I’m stretching out, shoeless, on a sofa at the back of a fancy coffee shop. You know the place: the furniture is deliberately unmatched, there’s a chalkboard in the loo and the lamp to my right is inexplicably made out of cork. Aside from the two women to my left, who are thoughtfully conducting their conversation at a volume loud enough not to exclude anyone in the room, most people are quiet as they sit concentrating over glowing MacBooks. So as I guzzle down my unnaturally tall cup of English Breakfast tea (what will it take to stop people pouring the water in first?) this feels like an appropriate venue to confess that after years of merry isolationism, I’ve finally jumped ship and bought myself an iPhone.
You can only hold out against the tide for so long.

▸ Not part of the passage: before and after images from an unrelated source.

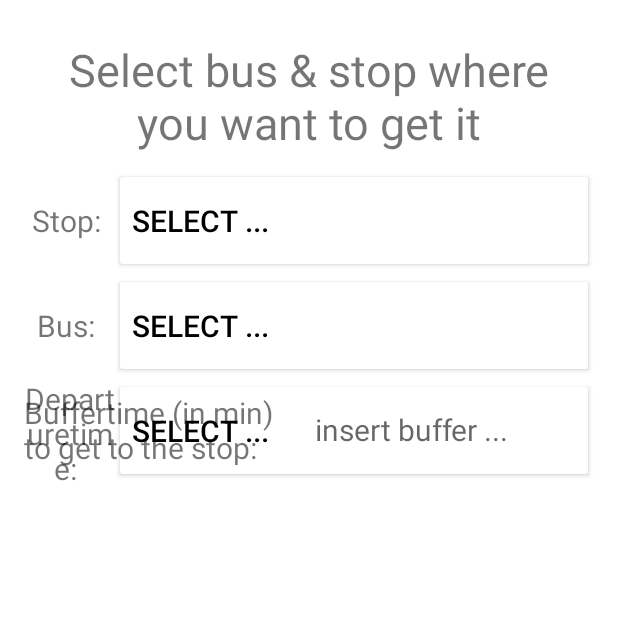
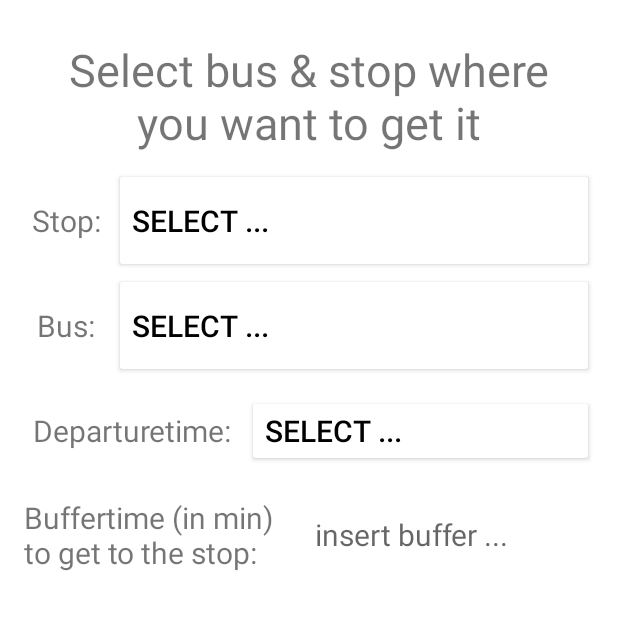
Before and after one commit to Xgamer427/BusyBee, an Android app: the screen it shows after launch (MainActivity), on a phone screen of 412 x 824 dp, the top half of it. Run offline under Robolectric (Android 15) with nearby library versions, the phone set to English and light mode, and no system bars.

Commit message:
SelectionPageCleanedUp

```diff
--- a/app/src/main/res/layout/fragment_selection_page.xml
+++ b/app/src/main/res/layout/fragment_selection_page.xml
@@ -90,7 +90,7 @@
 
         <TextView
             android:id="@+id/tvDeparturetimeSelection"
-            android:layout_width="40dp"
+            android:layout_width="wrap_content"
             android:layout_height="match_parent"
             android:gravity="center"
             android:text="Departuretime: "
@@ -100,7 +100,7 @@
         <Button
             android:id="@+id/btnSelectDeparturetime"
             android:layout_width="wrap_content"
-            android:layout_height="match_parent"
+            android:layout_height="wrap_content"
             android:gravity="center_vertical"
             android:textColor="@color/black"
             android:backgroundTint="@color/white"
@@ -116,7 +116,7 @@
         android:layout_width="match_parent"
         android:layout_height="70dp"
         android:orientation="horizontal"
-        app:layout_constraintTop_toBottomOf="@+id/llBusSelection">
+        app:layout_constraintTop_toBottomOf="@+id/llDeparturetimeSelection">
 
         <TextView
             android:id="@+id/tvBuffertime"
```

Aside from this development it’s been a quiet couple of weeks, with much binging on niche British documentaries (I, for one, am now a lot better informed about the inner workings of the Crown Prosecution Service) as we waited for some variant of either spring or summer (not fussy) to arrive. Two weekends ago, I saw Mai Dang Lao, directed by one Marti Lyons and set during the overnight shift at a 24/7 fast food drive through. (Did you know that over 70% of US fast food revenue comes from drive throughs? No one else seems surprised by this fact, but if that sounds like the kind of number you want to have in your head, may I recommend The Rise and Fall of American Growth which I’ve just finished ploughing through.) Anyway, the play goes down a darkened Zimbardo-esque path of “what will people do once empowered to do it?” while remaining pretty funny – it got a little self-aware for me at points, but enjoyable nonetheless.
Randi’s mum has also been in town quite a bit, so we’ve had several good dinners out together, and we’ve also managed to catch-up with gone-but-never-forgotten Lauri after work one evening with Todd. Making belated use of a Christmas gift from Robert, Randi and I also dined at La Scarola, a place which always shows me a quite ridiculous (but very welcome) favouritism. The couple ahead of us were quoted a two-hour wait, but after spotting me, we were waved through to a table within five minutes. I wish I knew what has ever qualified me for this treatment, because then maybe I could replicate it elsewhere. (For the record, though, La Scarola is always delicious.)
Finally, last night we saw The Deltones at iO with Karol, which I’ve had on my list for a long time. One of iO’s regular shows, this is a completely improvised musical, and it’s predictably hilarious. Last night’s topic was EDM. Also very good was the regular improv warm-up act, Smokin’ Hot Dad, and I clearly need to do a better job of hustling for more visitors to Chicago so I can find more excuses to go.